*THE PROBLEM*
For this item, repeat the material exactly while omitting its pictures.

*SUPPLIED DATA*
◇ ◇ ◇ ◇ ◇
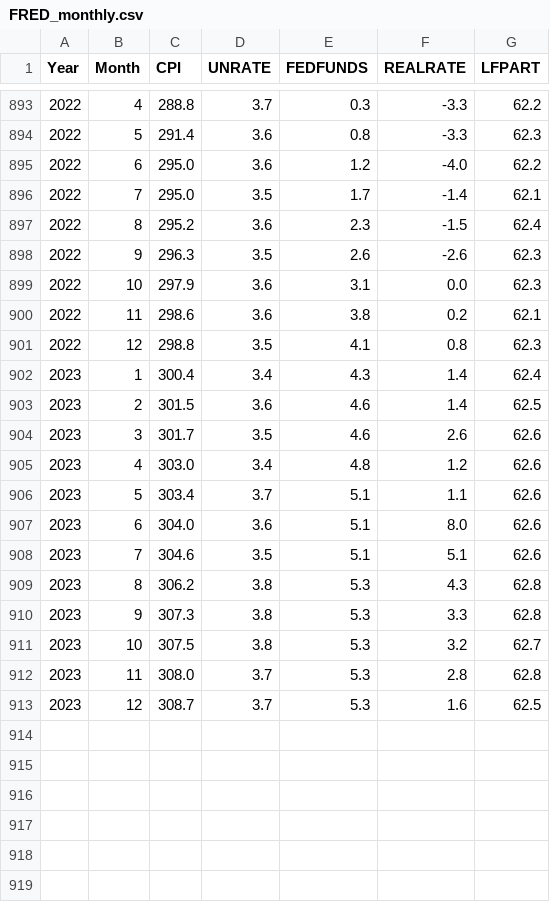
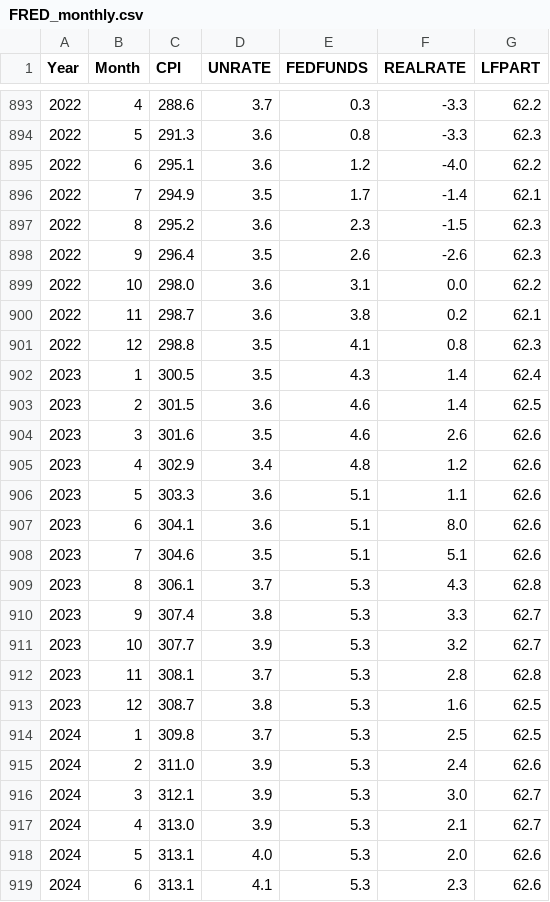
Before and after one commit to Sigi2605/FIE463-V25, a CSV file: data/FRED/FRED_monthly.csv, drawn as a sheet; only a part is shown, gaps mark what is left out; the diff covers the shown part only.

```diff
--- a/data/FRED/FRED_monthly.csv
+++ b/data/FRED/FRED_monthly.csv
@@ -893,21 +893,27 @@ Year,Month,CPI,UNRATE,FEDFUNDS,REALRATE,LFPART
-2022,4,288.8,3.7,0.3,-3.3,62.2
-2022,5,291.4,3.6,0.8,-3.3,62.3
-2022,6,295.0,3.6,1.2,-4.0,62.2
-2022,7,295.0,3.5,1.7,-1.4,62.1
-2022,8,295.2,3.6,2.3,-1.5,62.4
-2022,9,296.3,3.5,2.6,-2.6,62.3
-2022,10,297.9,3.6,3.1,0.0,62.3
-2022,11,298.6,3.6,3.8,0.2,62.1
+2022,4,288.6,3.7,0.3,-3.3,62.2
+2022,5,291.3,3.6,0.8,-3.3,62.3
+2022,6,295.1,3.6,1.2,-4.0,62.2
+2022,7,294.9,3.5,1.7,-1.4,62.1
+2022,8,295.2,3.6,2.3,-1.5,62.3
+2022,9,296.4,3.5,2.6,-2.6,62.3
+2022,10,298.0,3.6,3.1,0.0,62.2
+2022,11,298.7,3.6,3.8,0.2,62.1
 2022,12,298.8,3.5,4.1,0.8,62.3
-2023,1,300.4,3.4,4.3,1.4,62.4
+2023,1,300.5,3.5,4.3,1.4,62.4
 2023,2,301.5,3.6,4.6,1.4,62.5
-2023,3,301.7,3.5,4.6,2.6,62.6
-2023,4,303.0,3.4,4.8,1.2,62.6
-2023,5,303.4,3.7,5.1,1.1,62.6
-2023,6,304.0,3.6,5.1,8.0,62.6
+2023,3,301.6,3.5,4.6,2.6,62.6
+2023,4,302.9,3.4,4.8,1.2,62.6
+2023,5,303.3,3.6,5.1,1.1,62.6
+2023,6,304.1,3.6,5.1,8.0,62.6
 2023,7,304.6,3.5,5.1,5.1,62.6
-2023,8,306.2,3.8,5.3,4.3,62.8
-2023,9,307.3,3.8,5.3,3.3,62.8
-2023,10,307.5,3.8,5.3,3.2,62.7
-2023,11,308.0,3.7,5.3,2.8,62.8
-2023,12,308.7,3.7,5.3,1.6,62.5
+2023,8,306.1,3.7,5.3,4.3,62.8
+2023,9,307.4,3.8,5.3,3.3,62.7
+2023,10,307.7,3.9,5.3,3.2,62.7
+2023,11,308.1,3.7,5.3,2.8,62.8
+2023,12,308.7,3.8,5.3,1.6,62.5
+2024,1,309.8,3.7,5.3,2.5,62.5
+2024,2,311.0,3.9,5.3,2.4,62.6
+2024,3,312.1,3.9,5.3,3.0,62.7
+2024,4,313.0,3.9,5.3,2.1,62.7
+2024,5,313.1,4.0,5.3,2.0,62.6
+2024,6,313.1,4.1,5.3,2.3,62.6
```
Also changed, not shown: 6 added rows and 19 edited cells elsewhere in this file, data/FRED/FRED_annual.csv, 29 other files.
◇ ◇ ◇ ◇ ◇
*REPLY*
Before and after one commit to Sigi2605/FIE463-V25, a CSV file: data/FRED/FRED_monthly.csv, drawn as a sheet; only a part is shown, gaps mark what is left out; the diff covers the shown part only.

```diff
--- a/data/FRED/FRED_monthly.csv
+++ b/data/FRED/FRED_monthly.csv
@@ -893,21 +893,27 @@ Year,Month,CPI,UNRATE,FEDFUNDS,REALRATE,LFPART
-2022,4,288.8,3.7,0.3,-3.3,62.2
-2022,5,291.4,3.6,0.8,-3.3,62.3
-2022,6,295.0,3.6,1.2,-4.0,62.2
-2022,7,295.0,3.5,1.7,-1.4,62.1
-2022,8,295.2,3.6,2.3,-1.5,62.4
-2022,9,296.3,3.5,2.6,-2.6,62.3
-2022,10,297.9,3.6,3.1,0.0,62.3
-2022,11,298.6,3.6,3.8,0.2,62.1
+2022,4,288.6,3.7,0.3,-3.3,62.2
+2022,5,291.3,3.6,0.8,-3.3,62.3
+2022,6,295.1,3.6,1.2,-4.0,62.2
+2022,7,294.9,3.5,1.7,-1.4,62.1
+2022,8,295.2,3.6,2.3,-1.5,62.3
+2022,9,296.4,3.5,2.6,-2.6,62.3
+2022,10,298.0,3.6,3.1,0.0,62.2
+2022,11,298.7,3.6,3.8,0.2,62.1
 2022,12,298.8,3.5,4.1,0.8,62.3
-2023,1,300.4,3.4,4.3,1.4,62.4
+2023,1,300.5,3.5,4.3,1.4,62.4
 2023,2,301.5,3.6,4.6,1.4,62.5
-2023,3,301.7,3.5,4.6,2.6,62.6
-2023,4,303.0,3.4,4.8,1.2,62.6
-2023,5,303.4,3.7,5.1,1.1,62.6
-2023,6,304.0,3.6,5.1,8.0,62.6
+2023,3,301.6,3.5,4.6,2.6,62.6
+2023,4,302.9,3.4,4.8,1.2,62.6
+2023,5,303.3,3.6,5.1,1.1,62.6
+2023,6,304.1,3.6,5.1,8.0,62.6
 2023,7,304.6,3.5,5.1,5.1,62.6
-2023,8,306.2,3.8,5.3,4.3,62.8
-2023,9,307.3,3.8,5.3,3.3,62.8
-2023,10,307.5,3.8,5.3,3.2,62.7
-2023,11,308.0,3.7,5.3,2.8,62.8
-2023,12,308.7,3.7,5.3,1.6,62.5
+2023,8,306.1,3.7,5.3,4.3,62.8
+2023,9,307.4,3.8,5.3,3.3,62.7
+2023,10,307.7,3.9,5.3,3.2,62.7
+2023,11,308.1,3.7,5.3,2.8,62.8
+2023,12,308.7,3.8,5.3,1.6,62.5
+2024,1,309.8,3.7,5.3,2.5,62.5
+2024,2,311.0,3.9,5.3,2.4,62.6
+2024,3,312.1,3.9,5.3,3.0,62.7
+2024,4,313.0,3.9,5.3,2.1,62.7
+2024,5,313.1,4.0,5.3,2.0,62.6
+2024,6,313.1,4.1,5.3,2.3,62.6
```
Also changed, not shown: 6 added rows and 19 edited cells elsewhere in this file, data/FRED/FRED_annual.csv, 29 other files.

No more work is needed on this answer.